The film is an advancement in subtlety and certainly a step forward. However, those accustomed to the director’s (wonderfully) over-stylized movies such as "The Royal Tenenbaums" or even "Rushmore" might be just a little surprised to find less overtly pleasing imagery and more endearing comedic drama.

The entire film is still stunning to look at, but the only true major visual feats in the film are the fully constructed shots of the interior of the Zissou team’s vessel, the Belafonte, and the incredibly bizarre animated underwater creatures created by Henry Selick ("The Nightmare Before Christmas"). All of Anderson’s trade marks are still there: the overhead camera angles to show tabletop visuals, the effective use of slow-motion, the ’60s and ’70s rock soundtrack and another score by Mark Mothersbaugh. Without these elements his films would indeed be different pieces of work.

A Cousteau-like explorer (Zissou), his crew and documentary film team, a pregnant reporter and a pilot from Kentucky claiming to be Zissou’s son all embark on a journey to the sea to find and kill the elusive jaguar shark who ate Zissou’s partner. Wes Anderson’s understated, dry humor keeps every second of the film interesting, from the crew’s outfits and red beanies to the unusual violence, the stellar performances from the entire ensemble cast and the patience to give depth to the characters he and Noah Baumbach created.
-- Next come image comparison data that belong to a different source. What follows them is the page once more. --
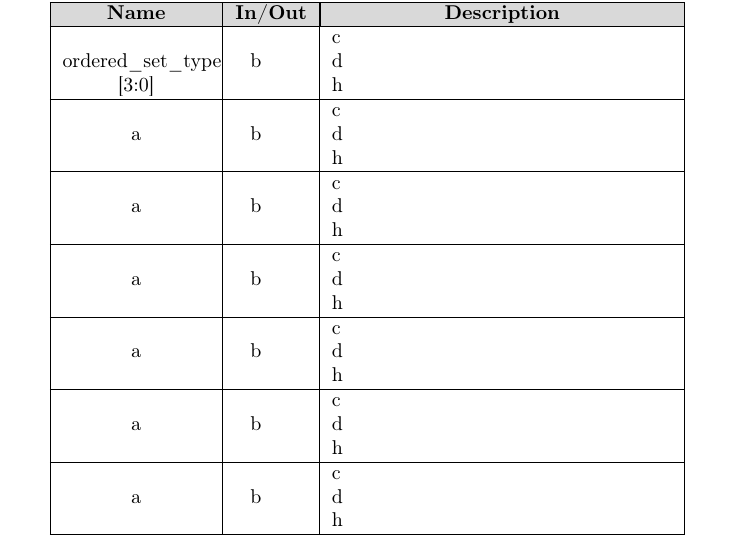
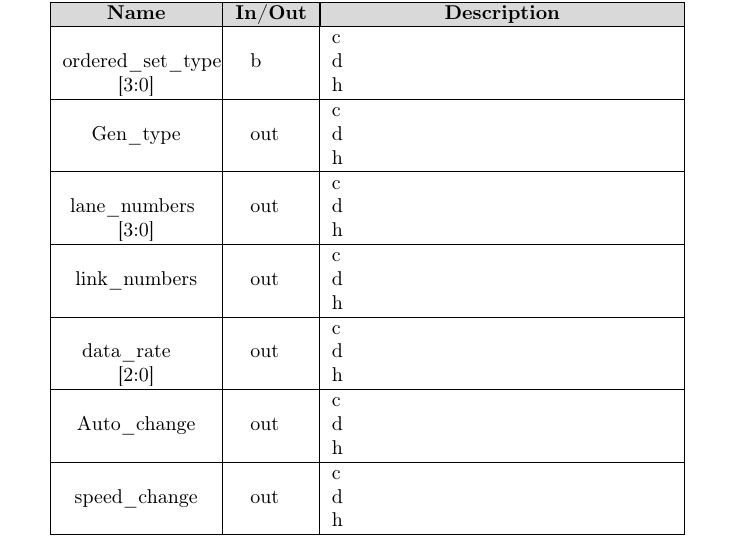
Before and after one commit to Mohamed-Elesaily/PCIe_specs, a LaTeX book (main.tex, which reads chapters/ch3.tex): part of page 40 of 63, cut so that both start at the same text. Compiled offline with pdfLaTeX.

Commit message:
ltssm and packet generator

```diff
--- a/chapters/ch3.tex
+++ b/chapters/ch3.tex
@@ -719,12 +719,12 @@ framing errors in Gen3\\ \hline
 & \multicolumn{1}{|c|}{\textbf{Description}}\\
 \hline
 ordered\_set\_type\newline[3:0] & b & c \newline d \newline h  \\ \hline
-a & b & c \newline d \newline h  \\ \hline
-a & b & c \newline d \newline h  \\ \hline
-a & b & c \newline d \newline h  \\ \hline
-a & b & c \newline d \newline h  \\ \hline
-a & b & c \newline d \newline h  \\ \hline
-a & b & c \newline d \newline h  \\ \hline
+Gen\_type & out & c \newline d \newline h  \\ \hline
+lane\_numbers\newline[3:0] & out & c \newline d \newline h  \\ \hline
+link\_numbers & out & c \newline d \newline h  \\ \hline
+data\_rate\newline[2:0] & out & c \newline d \newline h  \\ \hline
+Auto\_change & out & c \newline d \newline h  \\ \hline
+speed\_change & out & c \newline d \newline h  \\ \hline
 \end{tabular}
 \end{table}
 
```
The comforting thing about attending a movie like this (much to the dismay of the many bloggers out there who love to point the finger and label lovers of this film "movie snobs of the worst kind") is that it is not a self-proclaimed single genre of film. If your taste is for something unordinary and original, you can’t go wrong with this film. If you are looking for a Saturday afternoon hangover flick, or a relaxing late-night bender, this film should do very well for your tastes. Then again, everybody does have his or her tastes, but you won’t know what you are missing to love or hate unless you go see the film.